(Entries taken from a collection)
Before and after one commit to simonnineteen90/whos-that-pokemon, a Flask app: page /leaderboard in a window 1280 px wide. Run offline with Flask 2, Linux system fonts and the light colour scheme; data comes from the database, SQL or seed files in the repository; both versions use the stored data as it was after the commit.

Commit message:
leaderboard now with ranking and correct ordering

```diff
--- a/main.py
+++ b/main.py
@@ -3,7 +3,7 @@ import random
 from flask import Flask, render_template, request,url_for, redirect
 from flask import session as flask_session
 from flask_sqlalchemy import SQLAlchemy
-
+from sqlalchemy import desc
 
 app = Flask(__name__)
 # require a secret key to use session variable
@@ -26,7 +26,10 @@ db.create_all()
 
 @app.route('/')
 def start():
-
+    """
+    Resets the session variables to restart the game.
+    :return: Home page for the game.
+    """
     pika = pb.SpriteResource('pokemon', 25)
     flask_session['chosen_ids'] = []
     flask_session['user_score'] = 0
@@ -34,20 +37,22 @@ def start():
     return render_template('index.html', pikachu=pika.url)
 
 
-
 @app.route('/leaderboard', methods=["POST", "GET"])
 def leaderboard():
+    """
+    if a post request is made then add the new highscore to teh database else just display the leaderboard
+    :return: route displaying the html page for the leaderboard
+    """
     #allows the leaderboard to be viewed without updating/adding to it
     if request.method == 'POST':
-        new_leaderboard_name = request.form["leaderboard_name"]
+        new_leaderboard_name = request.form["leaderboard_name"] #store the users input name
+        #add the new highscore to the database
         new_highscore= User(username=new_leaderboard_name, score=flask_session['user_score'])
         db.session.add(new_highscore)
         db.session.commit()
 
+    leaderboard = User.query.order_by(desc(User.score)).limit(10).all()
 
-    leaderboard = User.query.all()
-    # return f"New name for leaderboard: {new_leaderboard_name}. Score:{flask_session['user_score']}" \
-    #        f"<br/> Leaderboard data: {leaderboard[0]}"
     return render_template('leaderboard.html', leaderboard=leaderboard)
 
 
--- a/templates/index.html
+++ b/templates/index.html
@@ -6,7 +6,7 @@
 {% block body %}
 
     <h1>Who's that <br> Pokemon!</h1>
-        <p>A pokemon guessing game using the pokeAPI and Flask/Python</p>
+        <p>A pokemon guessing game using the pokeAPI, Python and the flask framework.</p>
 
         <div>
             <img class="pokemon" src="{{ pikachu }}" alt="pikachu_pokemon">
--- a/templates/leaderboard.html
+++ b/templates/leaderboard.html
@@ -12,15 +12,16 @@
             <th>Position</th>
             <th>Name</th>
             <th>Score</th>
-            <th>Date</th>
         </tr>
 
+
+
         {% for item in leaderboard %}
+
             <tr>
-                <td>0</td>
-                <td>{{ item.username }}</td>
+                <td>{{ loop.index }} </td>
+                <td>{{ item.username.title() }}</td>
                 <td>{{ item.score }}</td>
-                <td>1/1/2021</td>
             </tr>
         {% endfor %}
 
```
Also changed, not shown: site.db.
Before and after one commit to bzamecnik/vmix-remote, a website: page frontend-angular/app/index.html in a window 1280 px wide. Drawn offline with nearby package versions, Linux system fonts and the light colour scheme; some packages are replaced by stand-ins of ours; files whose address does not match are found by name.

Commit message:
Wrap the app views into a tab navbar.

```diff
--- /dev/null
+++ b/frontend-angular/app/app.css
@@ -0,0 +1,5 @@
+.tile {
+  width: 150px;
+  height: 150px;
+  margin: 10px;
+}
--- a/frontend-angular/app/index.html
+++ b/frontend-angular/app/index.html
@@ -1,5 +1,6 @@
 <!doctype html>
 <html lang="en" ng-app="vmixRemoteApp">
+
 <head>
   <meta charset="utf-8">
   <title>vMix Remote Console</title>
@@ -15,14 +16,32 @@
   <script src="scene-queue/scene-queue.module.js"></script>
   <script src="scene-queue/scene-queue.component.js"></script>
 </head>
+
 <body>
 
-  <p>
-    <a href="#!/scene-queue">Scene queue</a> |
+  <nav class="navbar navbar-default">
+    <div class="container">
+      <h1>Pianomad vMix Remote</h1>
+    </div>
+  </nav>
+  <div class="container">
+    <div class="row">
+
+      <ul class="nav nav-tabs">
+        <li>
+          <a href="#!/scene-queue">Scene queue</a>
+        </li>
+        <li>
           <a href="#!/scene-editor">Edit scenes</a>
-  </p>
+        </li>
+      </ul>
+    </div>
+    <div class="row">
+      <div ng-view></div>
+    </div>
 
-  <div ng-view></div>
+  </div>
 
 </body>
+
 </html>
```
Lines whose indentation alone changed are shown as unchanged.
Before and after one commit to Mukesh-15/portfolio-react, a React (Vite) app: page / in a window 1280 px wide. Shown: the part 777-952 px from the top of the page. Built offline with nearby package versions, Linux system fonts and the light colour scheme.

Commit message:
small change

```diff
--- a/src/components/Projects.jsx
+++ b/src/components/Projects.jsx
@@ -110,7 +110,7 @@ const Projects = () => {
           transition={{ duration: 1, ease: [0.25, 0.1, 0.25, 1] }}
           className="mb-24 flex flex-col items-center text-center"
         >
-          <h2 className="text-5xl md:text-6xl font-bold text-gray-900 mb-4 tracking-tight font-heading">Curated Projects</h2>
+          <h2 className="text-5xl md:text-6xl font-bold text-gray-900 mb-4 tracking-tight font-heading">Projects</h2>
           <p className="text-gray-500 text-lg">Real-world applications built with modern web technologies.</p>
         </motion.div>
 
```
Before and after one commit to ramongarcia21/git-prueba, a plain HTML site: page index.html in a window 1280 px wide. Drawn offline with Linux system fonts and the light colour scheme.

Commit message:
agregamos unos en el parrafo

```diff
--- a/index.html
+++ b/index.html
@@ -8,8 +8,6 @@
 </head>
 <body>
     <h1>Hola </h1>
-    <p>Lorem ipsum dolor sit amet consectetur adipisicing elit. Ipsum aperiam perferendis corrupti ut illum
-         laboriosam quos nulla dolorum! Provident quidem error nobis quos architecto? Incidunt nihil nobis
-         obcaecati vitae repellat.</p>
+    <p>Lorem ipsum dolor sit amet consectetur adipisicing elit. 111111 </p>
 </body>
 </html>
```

What the task requires: Out of the records above, pull each line containing the word "that".

Response to this exercise:
Before and after one commit to simonnineteen90/whos-that-pokemon, a Flask app: page /leaderboard in a window 1280 px wide. Run offline with Flask 2, Linux system fonts and the light colour scheme; data comes from the database, SQL or seed files in the repository; both versions use the stored data as it was after the commit.
     <h1>Who's that <br> Pokemon!</h1>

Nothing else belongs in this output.